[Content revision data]
== Segment start ==

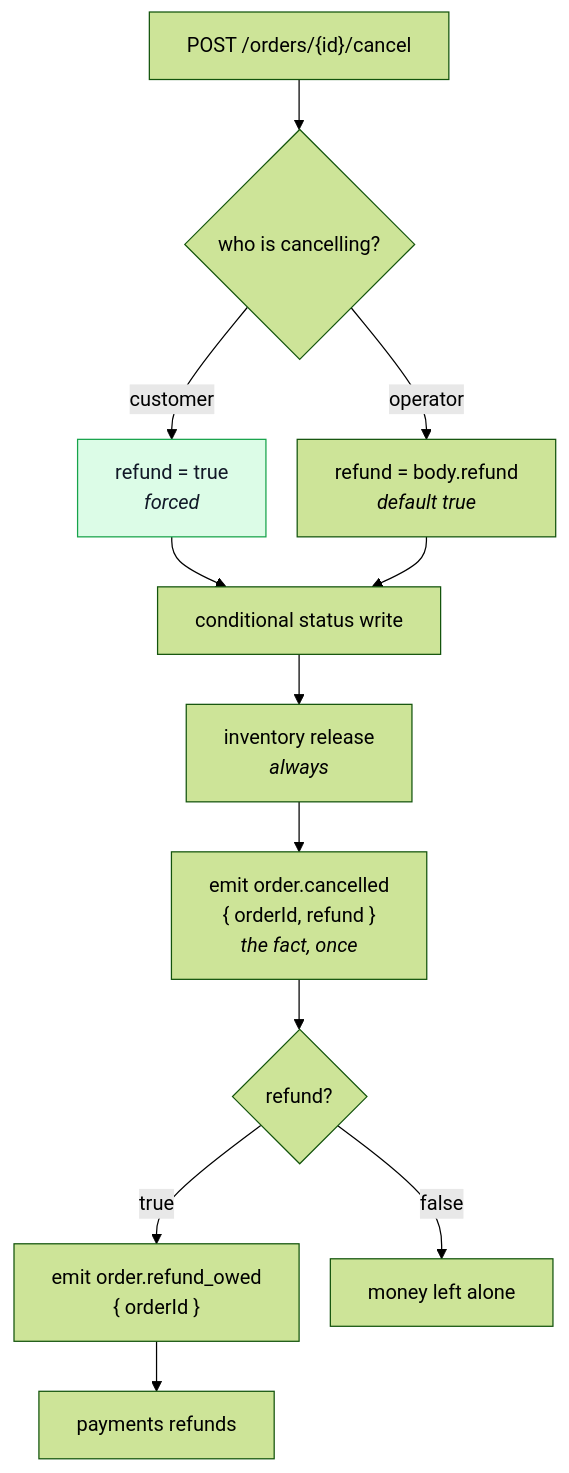
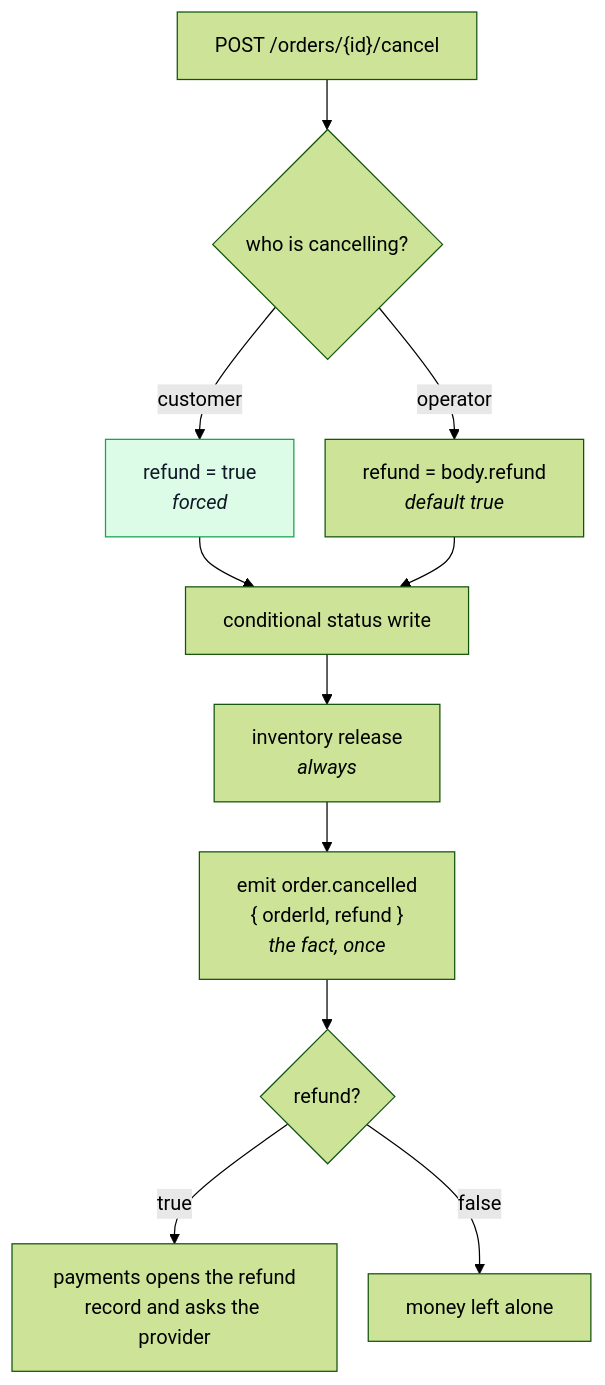
One commit to Guebbit/boilerplate-node-backend changed the sixth of 12 diagrams in docs/theory/tactical-ddd.md. Above: the diagram before and after it, drawn with Mermaid (forest theme). The commit also changed other lines of this file and 45 other files, not shown here.

````diff
--- a/docs/theory/tactical-ddd.md
+++ b/docs/theory/tactical-ddd.md
@@ -255,18 +258,17 @@
 ```mermaid
 %%{init: {'flowchart': {'nodeSpacing': 25, 'rankSpacing': 40}}}%%
 flowchart TD
     C["POST /orders/{id}/cancel"] --> S{"who is cancelling?"}
     S -->|customer| F["refund = true<br/><i>forced</i>"]
     S -->|operator| O["refund = body.refund<br/><i>default true</i>"]
     F --> W["conditional status write"]
     O --> W
     W --> R["inventory release<br/><i>always</i>"]
     R --> E["emit order.cancelled<br/>{ orderId, refund }<br/><i>the fact, once</i>"]
     E --> P{"refund?"}
-    P -->|true| M2["emit order.refund_owed<br/>{ orderId }"]
-    M2 --> M["payments refunds"]
+    P -->|true| M["payments opens the refund<br/>record and asks the provider"]
     P -->|false| N["money left alone"]
 
     classDef forced fill:#dcfce7,stroke:#16a34a,color:#111827;
     class F forced;
 ```
````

== Segment end ==

• _PROBLEM STATEMENT_
Copy down each line in the entries that has the word "true".

• _FINISHED EXERCISE_
     S -->|customer| F["refund = true<br/><i>forced</i>"]
     S -->|operator| O["refund = body.refund<br/><i>default true</i>"]
-    P -->|true| M2["emit order.refund_owed<br/>{ orderId }"]
+    P -->|true| M["payments opens the refund<br/>record and asks the provider"]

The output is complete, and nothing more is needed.